This turned out to be a monodrama lasting 65 minutes by Jane Montgomery Griffiths, with the single performer Victoria Grove getting to play I guess four parts. It started with Sappho in a wooden cage thing with ropes and sheeting beginning the Hymn to Aphrodite with rather Modern Greek pronunciation and leaving out the specific invocation of the god and her attributes. I feared the worst.
As the thing developed Sappho explained how she had become a thing of gaps, which gaps men had attempted to fill with salacious pedantry, and by making her die for the love of a sweaty public transport worker (Phaon the ferryman). This was built around sections and phrases from Sappho’s surviving works and other literary sources, including Yeats, the myth from The Symposium, and other sources I probably should have recognised.

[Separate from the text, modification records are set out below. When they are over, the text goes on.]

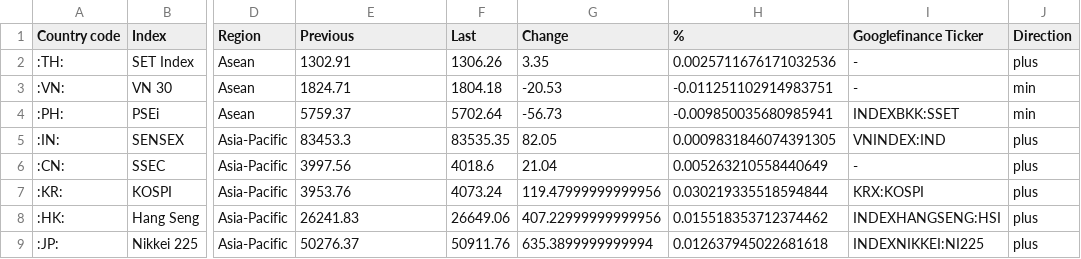
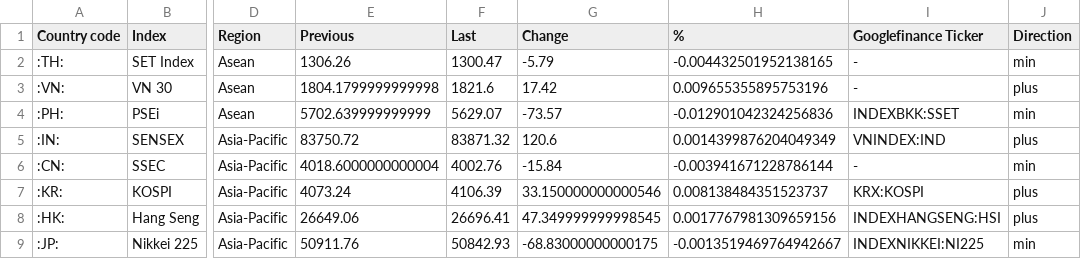
Before and after one commit to lisnhaaw/datawrapper-csv, a CSV file: Dashboard Asia-Pacific.csv, drawn as a sheet; only a part is shown, gaps mark what is left out; the diff names each change by its address in the sheet, - before the commit and + after, or states it on an @@ line.

Commit message:
Update data CSV

```diff
--- a/Dashboard Asia-Pacific.csv
+++ b/Dashboard Asia-Pacific.csv
-E2 (Previous): 1302.91
+E2 (Previous): 1306.26
-F2 (Last): 1306.26
+F2 (Last): 1300.47
-G2 (Change): 3.35
+G2 (Change): -5.79
-H2 (%): 0.0025711676171032536
+H2 (%): -0.004432501952138165
-J2 (Direction): plus
+J2 (Direction): min
-E3 (Previous): 1824.71
+E3 (Previous): 1804.1799999999998
-F3 (Last): 1804.18
+F3 (Last): 1821.6
-G3 (Change): -20.53
+G3 (Change): 17.42
-H3 (%): -0.011251102914983751
+H3 (%): 0.009655355895753196
-J3 (Direction): min
+J3 (Direction): plus
-E4 (Previous): 5759.37
+E4 (Previous): 5702.639999999999
-F4 (Last): 5702.64
+F4 (Last): 5629.07
-G4 (Change): -56.73
+G4 (Change): -73.57
-H4 (%): -0.009850035680985941
+H4 (%): -0.012901042324256836
-E5 (Previous): 83453.3
+E5 (Previous): 83750.72
-F5 (Last): 83535.35
+F5 (Last): 83871.32
-G5 (Change): 82.05
+G5 (Change): 120.6
-H5 (%): 0.0009831846074391305
+H5 (%): 0.0014399876204049349
-E6 (Previous): 3997.56
+E6 (Previous): 4018.6000000000004
-F6 (Last): 4018.6
+F6 (Last): 4002.76
-G6 (Change): 21.04
+G6 (Change): -15.84
-H6 (%): 0.005263210558440649
+H6 (%): -0.003941671228786144
-J6 (Direction): plus
+J6 (Direction): min
-E7 (Previous): 3953.76
+E7 (Previous): 4073.24
-F7 (Last): 4073.24
+F7 (Last): 4106.39
-G7 (Change): 119.47999999999956
+G7 (Change): 33.150000000000546
-H7 (%): 0.030219335518594844
+H7 (%): 0.008138484351523737
-E8 (Previous): 26241.83
+E8 (Previous): 26649.06
-F8 (Last): 26649.06
+F8 (Last): 26696.41
-G8 (Change): 407.22999999999956
+G8 (Change): 47.349999999998545
-H8 (%): 0.015518353712374462
+H8 (%): 0.0017767981309659156
-E9 (Previous): 50276.37
+E9 (Previous): 50911.76
-F9 (Last): 50911.76
+F9 (Last): 50842.93
-G9 (Change): 635.3899999999994
+G9 (Change): -68.83000000000175
-H9 (%): 0.012637945022681618
+H9 (%): -0.0013519469764942667
-J9 (Direction): plus
+J9 (Direction): min
```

Then we got into the affair between Atthis, a young American actress now, and the star who was playing Phaedra (in a play that had apparently gained the most famous line from Medea) and that was very good, especially as Victoria Grove got to play both of them and the star’s daughter as well. And threw herself about the roped cage, not infrequently hanging upside-down to deliver her lines.
That’s what you need to do of course: put what you want to say about Sappho and women in the theatre and love into concrete characters and their relationships, not a public lecture.
As for the 9 fragments, using the Voigt numbering I detected at least allusions to Nos 1, 34, 47, 49, 53, 94, 105A, 105B, 110, 111, 120, 130, 145, 137.
What was the reason for the cage and the ropes? The human female form divine was hardly invisible to the Greeks in the way it was in the Christian era, after all. Maybe that Sappho turned confinement to her own purposes in the same way that loss of the text became polyvalency.
(See here for what I know of other Greek plays in London.)